- We always broke a couple of features (always the same ones) whenever we added a new feature
- Developers duplicating a bunch of code because they didn’t want to change/break existing code
- Growing list of manual test cases that sometimes (ok most of the time) where not all executed resulting in publishing the application with trivial bugs
- Manual testing is painful!
- We wanted to refactor a bunch of ugly large methods, but we were afraid to break something
How did we start doing it
When we decided to start adding unit tests, the first thing we did was to compile everything under .net 3.5, since some of the tools we wanted to use depended on 3.5. Also, we decided on the tools that we would be using:
Tools and Infrastructure
We decided to go with the following set of tools
- Moq as our mocking framework. Simple, effective, no cost
- Include unit testing in our continuous integration process. Obviously there’s no point in having tests if your not going to use them!

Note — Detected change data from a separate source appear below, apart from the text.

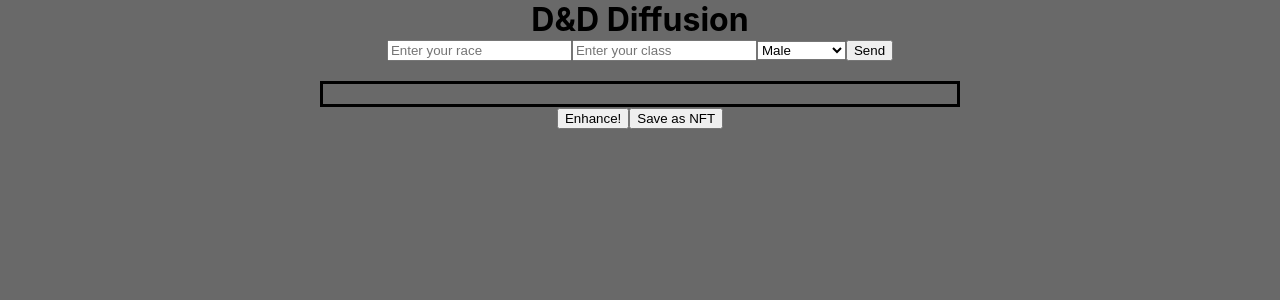
Repository: DnDnDiffusion/Front-end
Page: /
These files come from the project's save history. The page is drawn as it stood at one moment and after the next save; the edit follows.
The browser window is 1280 px wide. The pictures show the whole page.
The project was rebuilt for these pictures with package versions that can differ from the ones it lists, and the page was loaded fresh each time. The framework's server and built-in components were replaced by stand-ins that run in the browser. Also part of the build but not shown: next.config.js.

Above is the page before, as saved 2022-12-18 00:42:18.

### pages/index.js
// import Head from "next/head";
// import Image from "next/image";
import { useState } from "react";
import { avatarNFTSTORAGE } from "../utils/web3utils";
import elfImage from "../public/elf-3600557344.png";

export default function Home() {
  const [data, setData] = useState({
    race: "",
    class: "",
  });
  const [imageProcessing, setImageProcessing] = useState(false); //processing state ie. loading...
  const [error, setError] = useState(null); //error msg
  const [imageResult, setImageResult] = useState(null); //url
  const [nftStorageProcessing, setNftStorageProcessing] = useState(false); //processing state ie. loading...
  const [CID, setCID] = useState(null); //url

  const setValue = (e) => {
    setData({ ...data, [e.target.name]: e.target.value });
  };

  const send = async () => {
    setImageProcessing(true);
    console.log("data: ", data);
    //send req to backend with data to get the goods
    let result = await fetch("/api/getImage", {
      method: "POST",
      headers: {
        "Content-Type": "application/json",
        Accept: "application/json",
      },
      body: JSON.stringify({
        data: data,
      }),
    }); //result is given as a URL in S3 bucket or smth
    result = await result.json();
    if (result.error) setError(result.error);
    console.log("result from image processing", result);
    setImageResult(result);
    setImageProcessing(false);
  };

  const storeImage = async () => {
    setNftStorageProcessing(true);
    const cid = await avatarNFTSTORAGE(imageResult.imageUrl);
    setNftStorageProcessing(false);
    setCID(cid);
  };

  return (
    <div id="bodytype">
      <h1>D&D Diffusion</h1>
      {/* input takes in text for now, but eventually allows a .pdf upload */}
      {/* <form method="post"> */}
      <div id="inputs">
        <input
          onChange={(e) => setValue(e)}
          type="text"
          name="race"
          placeholder="Enter your race"
        />
        <input
          onChange={(e) => setValue(e)}
          type="text"
          name="class"
          placeholder="Enter your class"
        />
        <select id="gender" name="gender">
          <option value="Male">Male</option>
          <option value="Female">Female</option>
          <option value="Non-Binary">Non-Binary</option>
        </select>

        <button onClick={send} type="submit" name="submit">
          {imageProcessing ? "Waiting for image..." : "Send"}
        </button>
      </div>
      <br></br>
      <div id="imagegeneration">
        {imageResult && (
          <>
            <div class="div-child">
              <img src={imageResult.imageUrl} alt={"its your image!"} />
            </div>
            <div class="div-child">
              {nftStorageProcessing ? (
                <p>Waiting for NFT Storage...</p>
              ) : (
                <button onClick={storeImage}>Store Image</button>
              )}
            </div>
          </>
        )}
      </div>
      {CID && <p>Image stored at CID: {CID}</p>}
      <div id="inputs">
        <button type="button">Enhance!</button>
        <button type="button">Save as NFT</button>
      </div>
    </div>
  );
}

### styles/globals.css
html,
body {
  padding: 0;
  margin: 0;
  background-color: dimgray;
  font-family: -apple-system, BlinkMacSystemFont, Segoe UI, Roboto, Oxygen,
    Ubuntu, Cantarell, Fira Sans, Droid Sans, Helvetica Neue, sans-serif;
}

a {
  color: inherit;
  text-decoration: none;
}

* {
  box-sizing: border-box;
}

@media (prefers-color-scheme: dark) {
  html {
    color-scheme: dark;
  }
  body {
    color: white;
    background: black;
  }
}

h1 {
  margin: auto;
  text-align: center;
}

#inputs {
  text-align: center;
}

#imagegeneration {
  display: inline-block;
  text-align: center;
  border-style: solid;
  margin: 0 auto;
  padding: 10px;
  display: flex;
  flex-direction: column;
  max-width: 50%;
}

.div-child {
  margin: 0 auto;
  width: 100%;
  height: auto;
}

#bodytype {
  margin: 0 auto;
  text-align: center;
}

### utils/web3utils.js
import { NFTStorage, File } from "nft.storage";

const token = process.env.NEXT_PUBLIC_NFT_STORAGE;

// takes in base64 binary image data
async function avatarNFTSTORAGE(someBinaryImageData) {
  debugger;
  console.log(someBinaryImageData);
  const client = new NFTStorage({ token: token });

  console.log(client);
  const someData = new Blob([someBinaryImageData]);
  // const imageFile = new File([someBinaryImageData], "nft.png", {
  //   type: "image/png",
  // });
  // const cid = await client.storeDirectory([imageFile]);
  // console.log(imageFile, cid);
  const cid = await client.storeBlob(someData);
  // const metadata = await client.store({
  //   name: "D&D Diffusion Avatar",
  //   description: "Just try to funge it. You can't do it.",
  //   image: imageFile,
  // });
  return cid;
}

module.exports = { avatarNFTSTORAGE };

Loaded but not shown: pages/_app.js (common file)

After the next save:
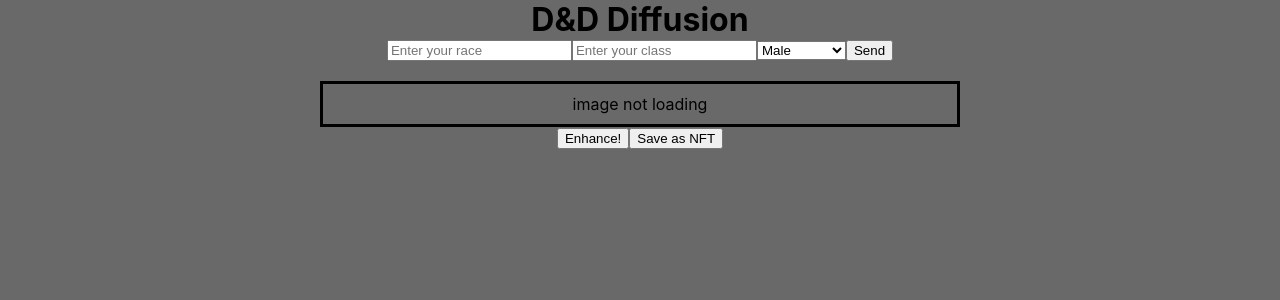
Saved 53 s later.
--- a/pages/index.js
+++ b/pages/index.js
@@ -1,6 +1,6 @@
 // import Head from "next/head";
-// import Image from "next/image";
-import { useState } from "react";
+import Image from "next/image";
+import { useState, useEffect } from "react";
 import { avatarNFTSTORAGE } from "../utils/web3utils";
 import elfImage from "../public/elf-3600557344.png";
 
@@ -19,26 +19,39 @@ export default function Home() {
     setData({ ...data, [e.target.name]: e.target.value });
   };
 
+  // const send = async () => {
+  //   setImageProcessing(true);
+  //   console.log("data: ", data);
+  //   //send req to backend with data to get the goods
+  //   let result = await fetch("/api/getImage", {
+  //     method: "POST",
+  //     headers: {
+  //       "Content-Type": "application/json",
+  //       Accept: "application/json",
+  //     },
+  //     body: JSON.stringify({
+  //       data: data,
+  //     }),
+  //   }); //result is given as a URL in S3 bucket or smth
+  //   result = await result.json();
+  //   if (result.error) setError(result.error);
+  //   console.log("result from image processing", result);
+  //   setImageResult(result);
+  //   setImageProcessing(false);
+  // };
   const send = async () => {
     setImageProcessing(true);
-    console.log("data: ", data);
-    //send req to backend with data to get the goods
-    let result = await fetch("/api/getImage", {
-      method: "POST",
-      headers: {
-        "Content-Type": "application/json",
-        Accept: "application/json",
-      },
-      body: JSON.stringify({
-        data: data,
-      }),
-    }); //result is given as a URL in S3 bucket or smth
-    result = await result.json();
-    if (result.error) setError(result.error);
-    console.log("result from image processing", result);
-    setImageResult(result);
+  };
+
+  const changeIt = async () => {
     setImageProcessing(false);
   };
+  useEffect(() => {
+    if (imageProcessing) {
+      console.log(imageProcessing);
+      setTimeout(changeIt, 3000);
+    }
+  }, [imageProcessing]);
 
   const storeImage = async () => {
     setNftStorageProcessing(true);
@@ -77,10 +90,21 @@ export default function Home() {
       </div>
       <br></br>
       <div id="imagegeneration">
+        {imageProcessing ? (
+          <Image
+            // src="https://media.tenor.com/43s33wGTNo0AAAAC/sweating-nervous.gif"
+            src="0.jpeg"
+            alt="on my way"
+            width={256}
+            height={256}
+          />
+        ) : (
+          "image not loading"
+        )}
         {imageResult && (
           <>
             <div class="div-child">
-              <img src={imageResult.imageUrl} alt={"its your image!"} />
+              <Image src={imageResult.imageUrl} alt={"its your image!"} />
             </div>
             <div class="div-child">
               {nftStorageProcessing ? (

- TestDriven.net and nConver to track our progress
- We would start with our business layer and extend to the presentation and custom DAL code as possible.
- Any new feature would have to include unit tests (and promote the use of TDD for those features)
- Any bug, would have to be first reproduced by a unit test and then fixed making the test pass
- Code review any new test not just to catch errors but to spread the knowledge on what and how to write tests
Armed with these tools and processes we set off into writing our first test. To figure out what king of problems we would have in breaking dependencies, we picked one of the simple business classes that manage Categories in our application and set off to write a test for the Delete method.
The original method looked like this:
Simple enough. We ask the instance of the TableAdapter for the category to make sure it exists in the database, we mark it as deleted and update the DataTable into the database. The problem comes with the dependencies on the Adapter (a property that holds the instance of the TableAdapter) and the call to the static method CompanyBLL.GetCurrentCompanyId()
To break these dependencies we had to do a few things:
1. First STOP CALLING STATIC METHODS! We knew this was going to bite us every time, because it was used this way all over the application, so it was a good time to have a better solution, we created a RequestContext class that implemented an IRequestContext interface to abstract all the per request data that every class in the business layer needed and it started like this:
Afterwards we added some other methods to abstract the parts of the HttpContext that we were using like IsUserInRole, etc. but this was enough for our first case.
2. Then we created a new constructor for the CategoriesBLL class to inject the dependencies and modified the default constructor to create the concrete classes that we were using in production:
I know, poor man’s dependency injection, but we wanted to change as little as possible to be able to get our test running. Later on we would use StructureMap to resolve the dependencies and get rid of the extra constructor.
3. Now we could change the Delete method to use the injected instances instead of the static method
And at last we had something we could write a test against. Our first test!
And it passed! Well nice but no cigar, this was the first stab at it and we already started to learn a lot about how we were going to have to change our code base in order to make things testable. After a few more refactors / tests we got to grips with how, in general, we would have to refactor our business layer code base to make it testable, and I can say that it was a fairly simple thing to do once we got going, and the team was really excited about the whole thing, they finally were able to refactor code with a good level of confidence.
In the next post I’ll write on how we incorporated StructureMap into the application and injected the dependencies on the aspx and ascx classes to call the business logic and start removing the poor man’s DI.